- Conducting Background and Reference Checks. The performance of basic or legally required background checks does not suggest employer status. The evaluation of other subjective criteria, however, implies the pre-selection of caregivers, which argues in favor of employer status.
- Hiring and Firing. If the client actually hires or fires the caregiver, without input from the registry as to the terms and conditions of the caregiver’s employment, this indicates that the registry is not the employer. If the registry exercises control over these functions, at the request of a client, for example, then this suggests employer status.
- Scheduling and Assigning Work. Similarly, if the client determines the work schedule and assignments for the caregiver, this indicates the registry is not the employer. On the other hand, if the registry assigns specific caregivers to a client based on its discretion and judgment, this control over the caregiver indicates employer status.
- Controlling the (Caregiver’s) Work. If the registry instructs caregivers on how to provide services, or monitors their work, this suggests employer status. Registries could also exercise control indicative of employment by limiting the number of clients or hours served by the caregiver, prohibiting the caregiver from registering with other registries, or prohibiting the caregiver from working directly with clients outside the registry.
- Setting the Pay Rate. If the registry is not determining the rate of pay, this indicates the lack of an employment relationship. The registry can provide advice about appropriate pay rates derived from market information. It may also act as a liaison between the caregiver and client by relaying offers and counteroffers.
- Receiving Continuous Payments for (Caregiver) Services. Fees based on an initial referral or administrative efforts are not indicative of employer status; fees based on hours worked by the caregiver are so indicative.
- Paying Wages. A registry may perform payroll-related functions without creating an employer relationship, as long as the wages are paid directly by the client or through an escrow fund. Payment of funds directly by the registry, even if reimbursed by the client, however, indicate employer status.

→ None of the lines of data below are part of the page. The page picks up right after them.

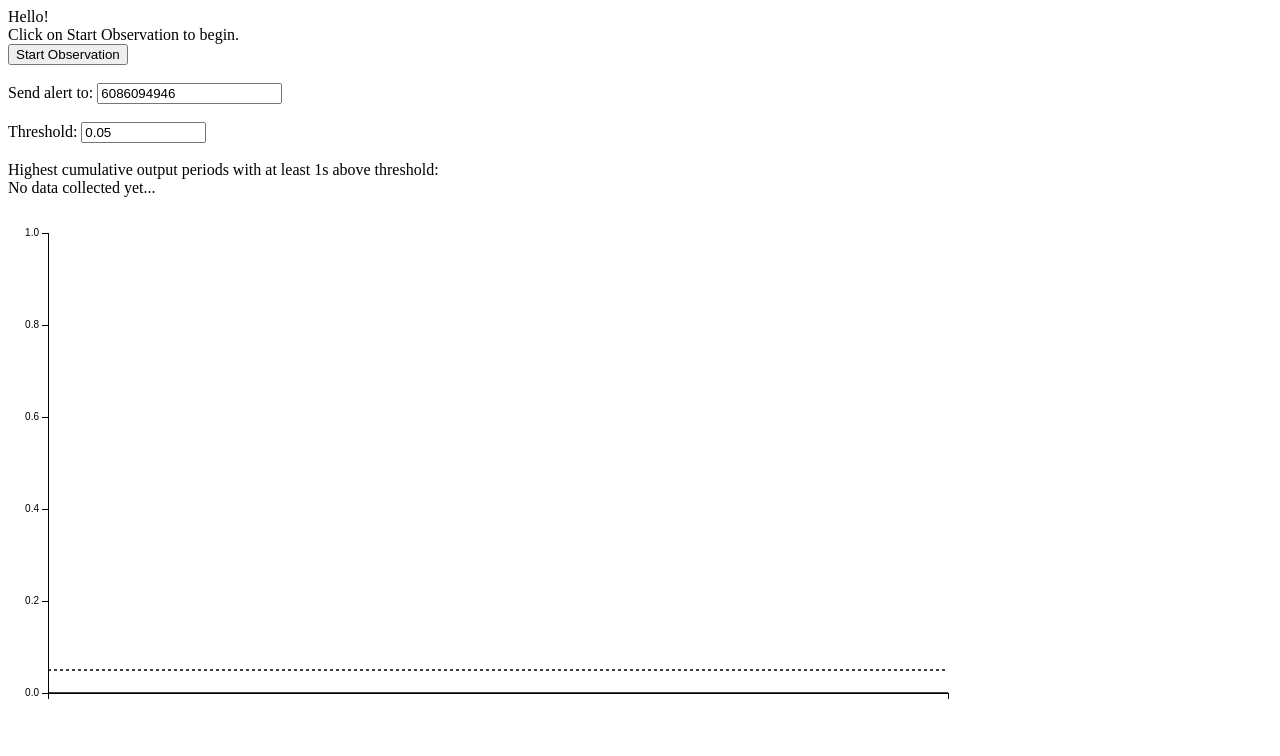
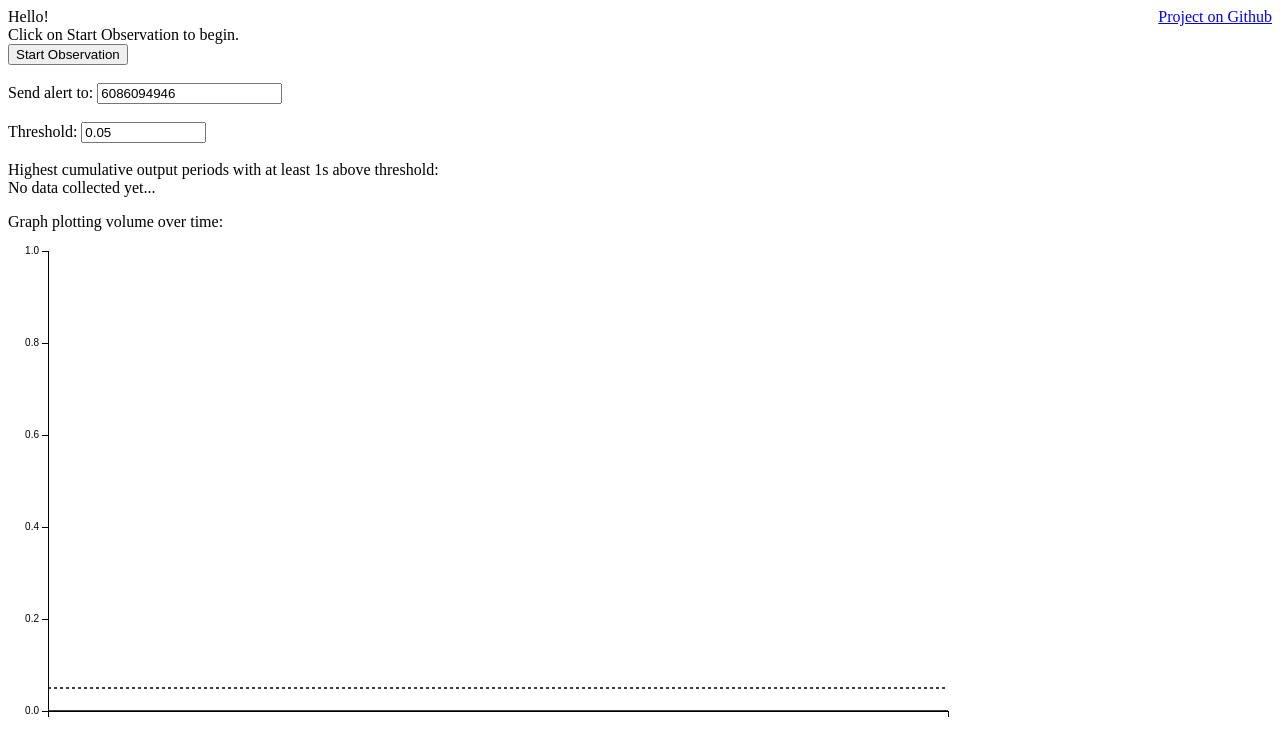
Before and after one commit to AA33/sendhub_challenge, a website: page app/alerter/alerter.html in a window 1280 px wide. Drawn offline with nearby package versions, Linux system fonts and the light colour scheme.

Commit message:
Extra cred

```diff
--- a/app/alerter/alerter.html
+++ b/app/alerter/alerter.html
@@ -10,6 +10,7 @@
     <link rel="stylesheet" href="alerter.css" type="text/css">
 </head>
 <body>
+<a href="https://github.com/AA33/sendhub_challenge/tree/master/app/alerter" style="float:right;">Project on Github</a>
 <div ng-controller="AlertCtrl">Hello!
     <br>
 
@@ -51,6 +52,7 @@
     </ul>
 
 </div>
+<span>Graph plotting volume over time:</span>
 <div ng-controller="VisualizerCtrl"></div>
 </body>
 </html>
```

- Tracking (Caregiver) Hours. Tracking and independently verifying time worked indicates employer status. The collection of timesheets for purposes of payroll processing does not implicate employer status.

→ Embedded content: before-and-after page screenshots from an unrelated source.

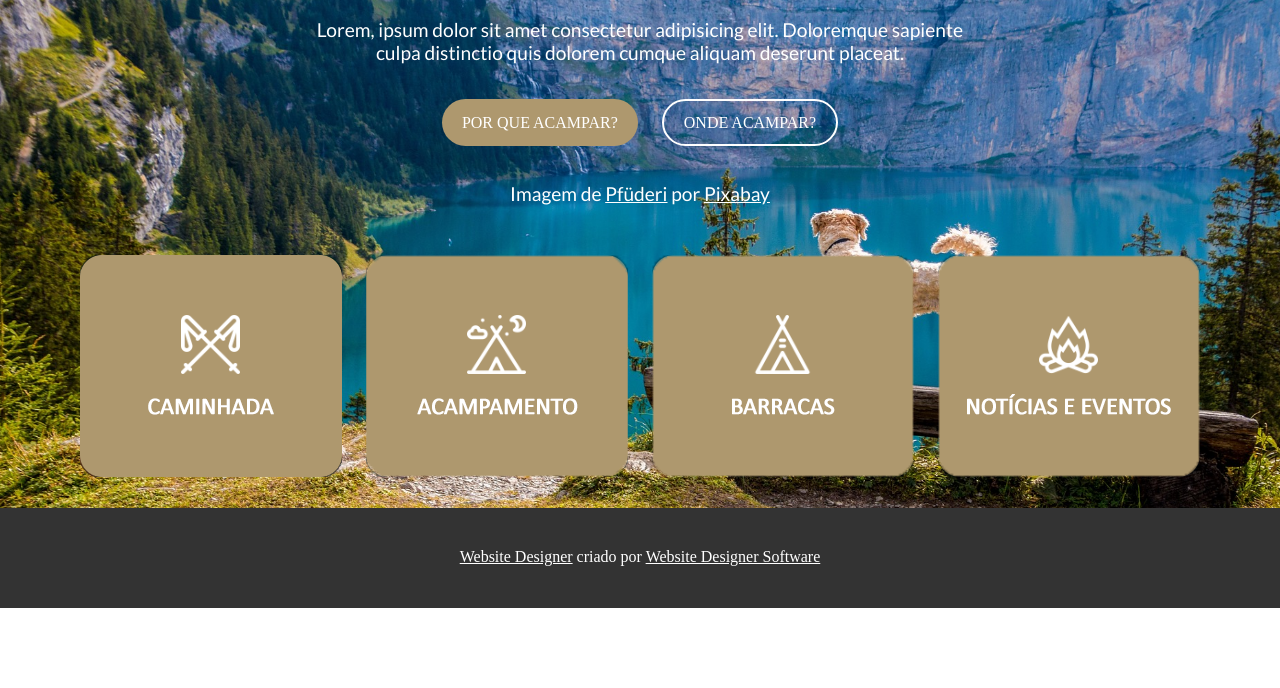
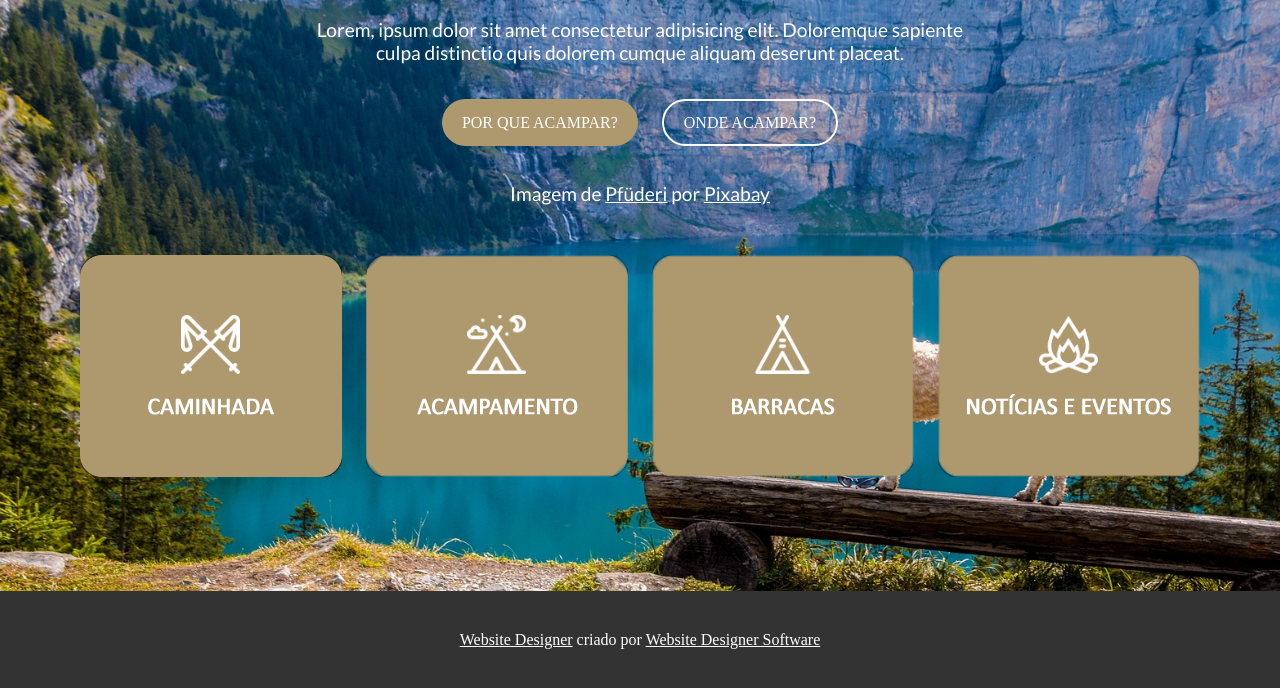
Before and after one commit to felipe1590/projeto-acampamento, a plain HTML site: page index.html in a window 1280 px wide. Shown: the part 192-880 px from the top of the page. Before the commit the page ends 800 px from the top, so only its background shows below. Drawn offline with nearby package versions, Linux system fonts and the light colour scheme.

Commit message:
Update estilo.css

```diff
--- a/estilo/estilo.css
+++ b/estilo/estilo.css
@@ -16,6 +16,10 @@
             background-size: cover;
             text-align: center;
             color: white;
+        }
+
+        main {
+            padding-bottom: 40px;
         }
 
         header > h1 {
@@ -91,7 +95,7 @@
             height: 100px;
             bottom: 0;
             left: 0;
-            position: fixed;
+            position: relative;
             width: 100%;
         }
 
```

- Purchasing Equipment and Supplies. If the registry purchases equipment for the caregiver, or directs the purchase of specified equipment and supplies, or pays for licensing and training, this suggests employer status.

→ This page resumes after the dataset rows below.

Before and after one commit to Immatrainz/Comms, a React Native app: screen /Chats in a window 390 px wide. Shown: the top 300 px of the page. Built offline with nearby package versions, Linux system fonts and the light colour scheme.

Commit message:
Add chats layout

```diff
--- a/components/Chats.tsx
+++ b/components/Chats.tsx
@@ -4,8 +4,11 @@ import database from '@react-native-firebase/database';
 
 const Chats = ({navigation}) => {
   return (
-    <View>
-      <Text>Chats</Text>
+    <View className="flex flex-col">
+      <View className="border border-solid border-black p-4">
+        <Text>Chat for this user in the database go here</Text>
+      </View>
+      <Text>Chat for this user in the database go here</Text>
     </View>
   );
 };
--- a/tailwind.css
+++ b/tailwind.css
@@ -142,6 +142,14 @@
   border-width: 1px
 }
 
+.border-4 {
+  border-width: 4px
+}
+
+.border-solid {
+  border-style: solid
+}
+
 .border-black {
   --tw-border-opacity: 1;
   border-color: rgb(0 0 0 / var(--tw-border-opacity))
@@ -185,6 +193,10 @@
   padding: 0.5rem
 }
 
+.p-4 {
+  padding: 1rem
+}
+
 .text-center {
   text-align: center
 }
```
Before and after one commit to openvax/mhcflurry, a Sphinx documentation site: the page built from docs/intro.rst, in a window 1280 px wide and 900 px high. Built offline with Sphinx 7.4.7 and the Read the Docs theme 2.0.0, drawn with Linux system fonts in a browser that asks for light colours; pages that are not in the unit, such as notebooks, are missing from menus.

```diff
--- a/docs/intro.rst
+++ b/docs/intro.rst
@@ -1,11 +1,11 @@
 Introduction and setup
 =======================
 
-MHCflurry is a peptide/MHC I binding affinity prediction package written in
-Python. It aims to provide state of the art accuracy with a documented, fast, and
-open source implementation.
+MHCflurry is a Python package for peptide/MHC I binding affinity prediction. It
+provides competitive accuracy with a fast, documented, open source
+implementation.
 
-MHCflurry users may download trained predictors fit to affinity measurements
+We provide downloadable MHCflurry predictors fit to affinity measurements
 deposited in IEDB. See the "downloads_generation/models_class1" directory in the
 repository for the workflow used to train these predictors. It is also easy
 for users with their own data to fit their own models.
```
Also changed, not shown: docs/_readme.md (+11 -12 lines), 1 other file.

- Receiving EINs or 1099s. The fact that a caregiver has an Employer Identification Number (EIN) or receives 1099s from the registry is not determinative of independent contractor status.